From Domain b, we read more about the BBC survey
* 71% extreme poverty
* 64% the environment or pollution
* 63% the rising cost of food and energy
* 59% the spread of human diseases
* 59% terrorism
* 58% climate change
* 59% human rights abuses
* 58% the state of the global economy
* 57% war or armed conflict
* 48% violation of workers' rights
In this year's poll, poverty was rated as the most serious global issue in 10 of the countries polled, including in the UK, US, Kenya, Australia, Brazil and Chile. However, in Russia, Turkey, Mexico, Indonesia and Nigeria more felt that the rising cost of food and energy was very serious.
The poll, which was conducted before the Copenhagen summit took place, also found that the Japanese were the only nation to regard climate change as the most serious global issue – although the Chinese and Costa Ricans identified environmental issues more generally or pollution as the most serious.
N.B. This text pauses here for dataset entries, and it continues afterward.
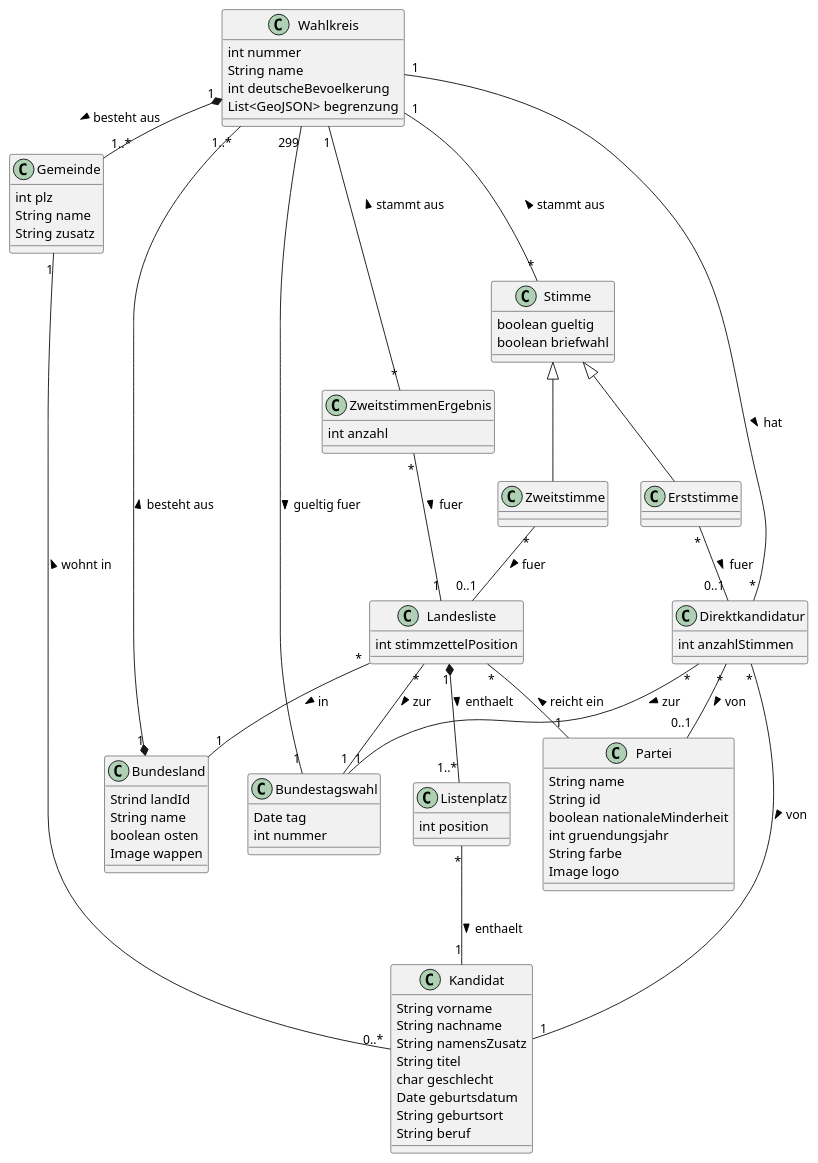
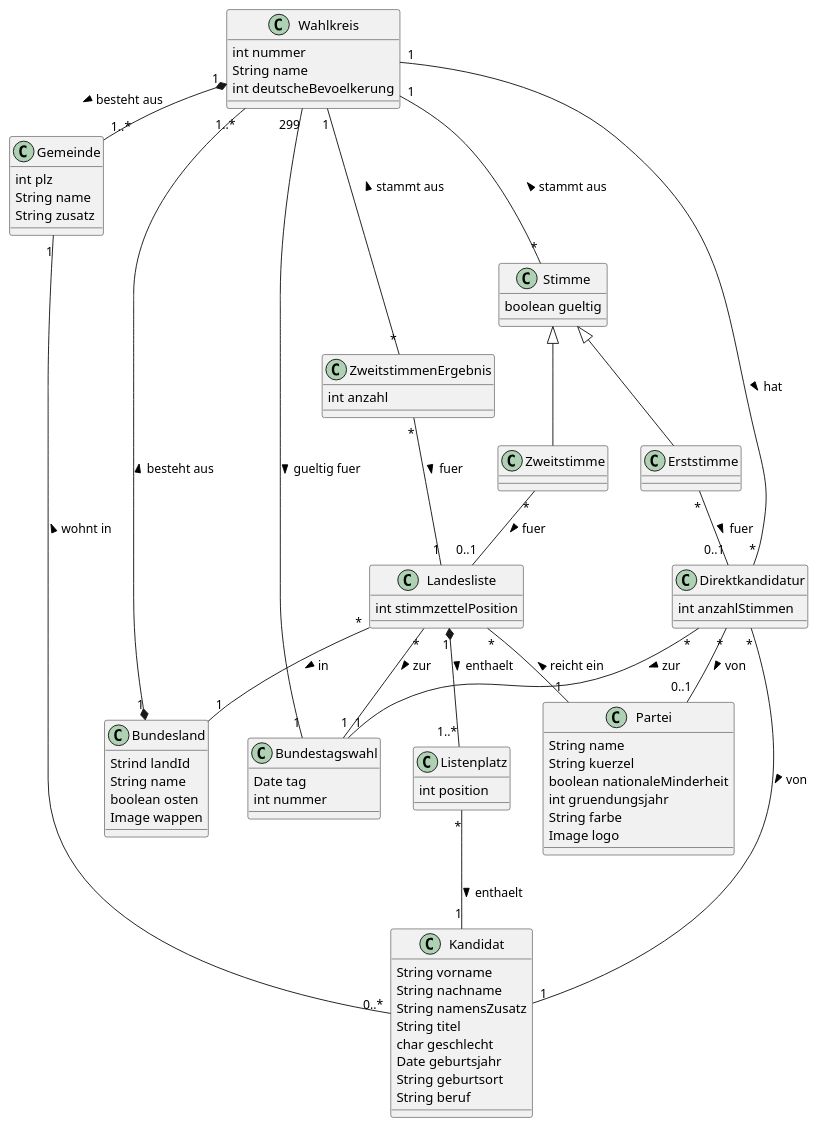
One commit to Toemmsche/database-systems-project-mirror changed the diagram in artifacts/Entwurf.puml. Above: the diagram before and after it, drawn with PlantUML. The commit also changed 4 other files, not shown here.

```diff
--- a/artifacts/Entwurf.puml
+++ b/artifacts/Entwurf.puml
@@ -1,95 +1,93 @@
 @startuml
 class Kandidat {
     String vorname
     String nachname
     String namensZusatz
     String titel
     char geschlecht
-    Date geburtsdatum
+    Date geburtsjahr
     String geburtsort
     String beruf
 }
 
 class Bundesland {
     Strind landId
     String name
     boolean osten
     Image wappen
 }
 
 class Partei {
     String name
-    String id
+    String kuerzel
     boolean nationaleMinderheit
     int gruendungsjahr
     String farbe
     Image logo
 }
 
 class Bundestagswahl{
    Date tag
    int nummer
 }
 
 class Landesliste {
     int stimmzettelPosition
 }
 
 class Listenplatz {
     int position
 }
 
 class Wahlkreis {
     int nummer
     String name
     int deutscheBevoelkerung
-    List<GeoJSON> begrenzung
 }
 
 class Gemeinde {
     int plz
     String name
     String zusatz
 }
 
 class ZweitstimmenErgebnis {
     int anzahl
 }
 
 class Stimme {
     boolean gueltig
-    boolean briefwahl
 }
 
 class Zweitstimme extends Stimme {
 }
 
 class Erststimme extends Stimme {
 }
 
 class Direktkandidatur {
     int anzahlStimmen
 }
 
 Landesliste "*" -- "1" Bundesland : in >
 Landesliste "*" -- "1" Partei : < reicht ein
 Landesliste "*" -- "1" Bundestagswahl: zur >
 
 Landesliste "1" *-- "1..*" Listenplatz : enthaelt >
 Listenplatz "*" -- "1" Kandidat : enthaelt >
 
 Wahlkreis "1..*" --* "1" Bundesland : besteht aus <
 Wahlkreis "1" *-right- "1..*" Gemeinde : besteht aus >
 Wahlkreis "299" -- "1" Bundestagswahl: gueltig fuer >
 Gemeinde "1" -- "0..*" Kandidat: wohnt in <
 Direktkandidatur "*" -- "1" Kandidat : von >
 Direktkandidatur "*" -- "1" Wahlkreis : < hat
 Direktkandidatur "*" -- "0..1" Partei : von >
 Direktkandidatur "*" -- "1" Bundestagswahl: zur >
 
 Erststimme "*" -- "0..1" Direktkandidatur : fuer >
 Zweitstimme "*" -- "0..1" Landesliste : fuer >
 Stimme "*" -up- "1" Wahlkreis : stammt aus >
 ZweitstimmenErgebnis "*" -left- "1" Wahlkreis : stammt aus >
 ZweitstimmenErgebnis "*" -- "1" Landesliste : fuer >
 @enduml
```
The Chines ranked climate change as the second most serious issue, whereas Americans ranked it ninth.
If poverty is seen as the world's most serious problem, it is not the most top-of-mind. When respondents were asked to name spontaneously 'the most important issue facing the world today', economic problems were most commonly cited, with one in four mentioning them (26%). Terrorism and war followed with 10 per cent.
And while poverty was some distance ahead of other global issues in terms of how serious it was seen to be, it was only one of a number of issues that people had discussed with friends and family recently. The greatest number - 30 per cent - said they had talked about rising food and energy costs with their friends and family recently, with extreme poverty and the spread of human diseases the second most discussed issues (29 per cent) and the state of the global economy third (28 per cent).